* **Instructions for the task**: The answer must consist of every line in the data below that holds the word "illustration".
Data under study section start
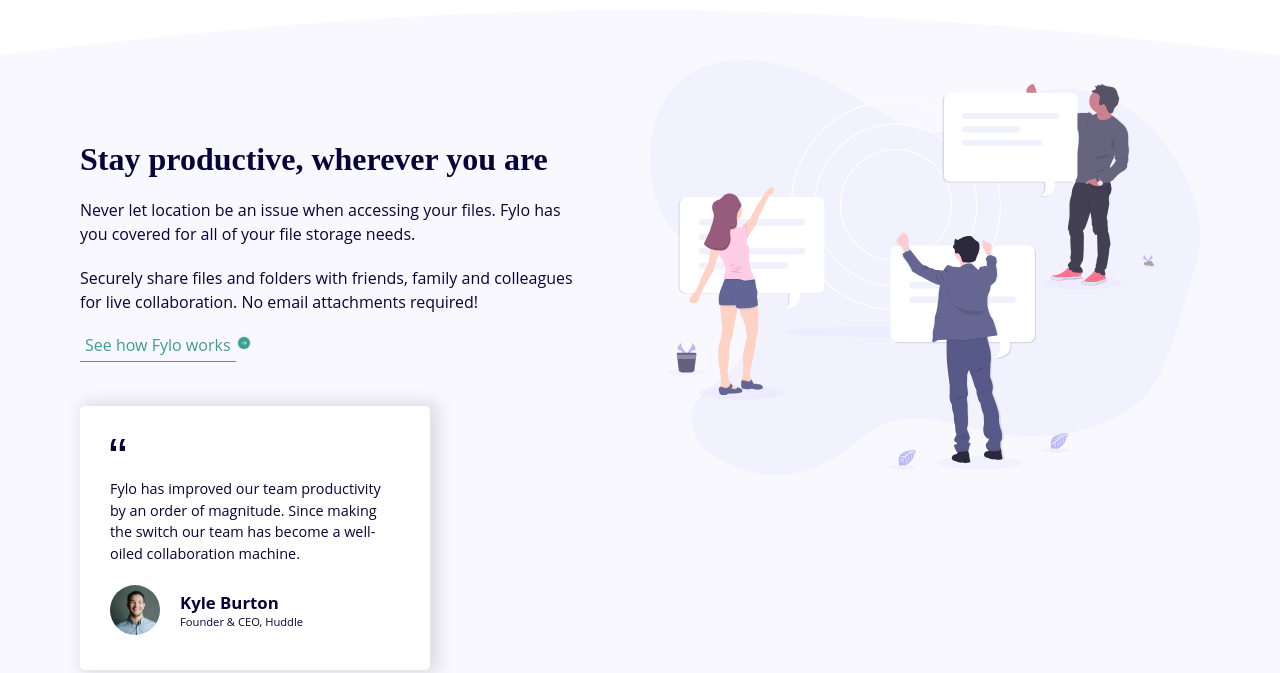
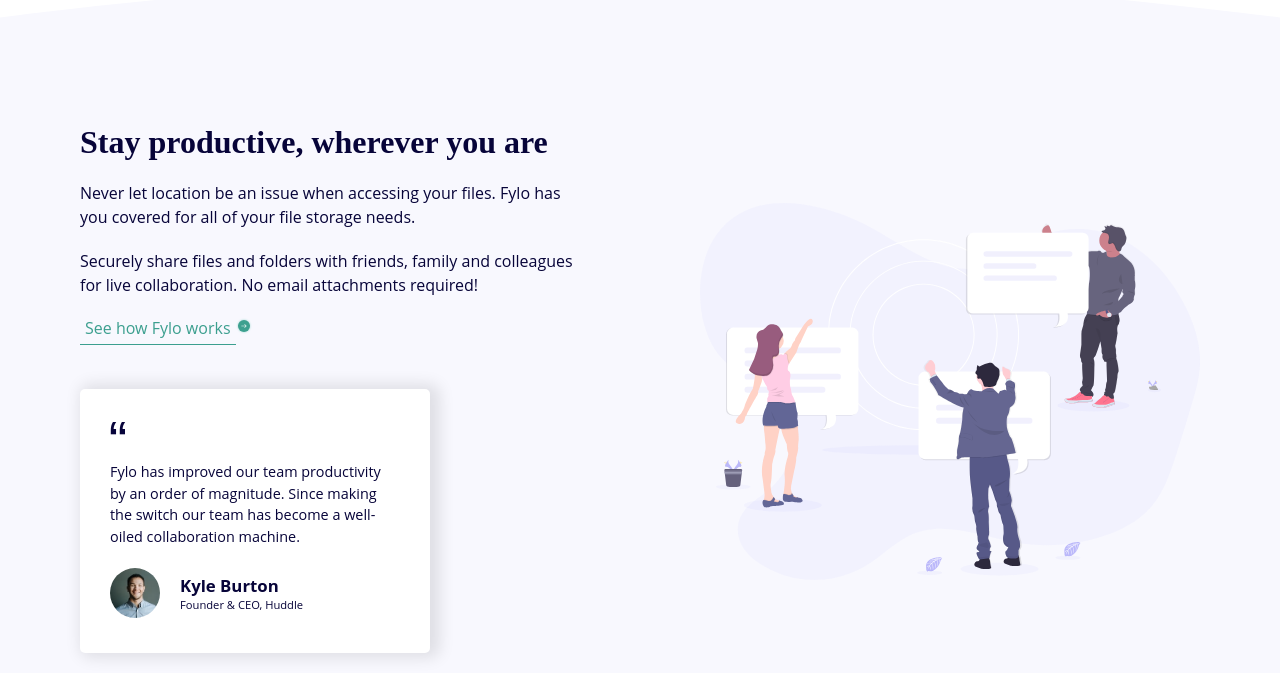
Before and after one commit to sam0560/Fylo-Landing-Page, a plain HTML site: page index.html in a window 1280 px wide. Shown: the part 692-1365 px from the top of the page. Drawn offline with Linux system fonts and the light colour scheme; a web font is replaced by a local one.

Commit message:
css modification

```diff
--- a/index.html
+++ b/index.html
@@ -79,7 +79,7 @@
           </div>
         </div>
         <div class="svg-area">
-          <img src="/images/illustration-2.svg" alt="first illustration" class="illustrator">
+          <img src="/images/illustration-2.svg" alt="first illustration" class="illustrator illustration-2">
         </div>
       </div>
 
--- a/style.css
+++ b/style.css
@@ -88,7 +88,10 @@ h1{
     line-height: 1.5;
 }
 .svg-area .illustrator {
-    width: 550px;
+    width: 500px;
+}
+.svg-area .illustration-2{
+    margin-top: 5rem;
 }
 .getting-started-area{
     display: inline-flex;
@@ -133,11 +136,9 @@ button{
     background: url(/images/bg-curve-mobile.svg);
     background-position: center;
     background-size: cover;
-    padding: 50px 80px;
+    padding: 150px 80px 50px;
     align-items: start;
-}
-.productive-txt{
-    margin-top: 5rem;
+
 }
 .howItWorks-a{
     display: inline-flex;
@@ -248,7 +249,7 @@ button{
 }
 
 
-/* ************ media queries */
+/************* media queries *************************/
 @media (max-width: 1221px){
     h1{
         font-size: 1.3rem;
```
Data under study section end
* **Exercise answer**:
-          <img src="/images/illustration-2.svg" alt="first illustration" class="illustrator">
+          <img src="/images/illustration-2.svg" alt="first illustration" class="illustrator illustration-2">
+.svg-area .illustration-2{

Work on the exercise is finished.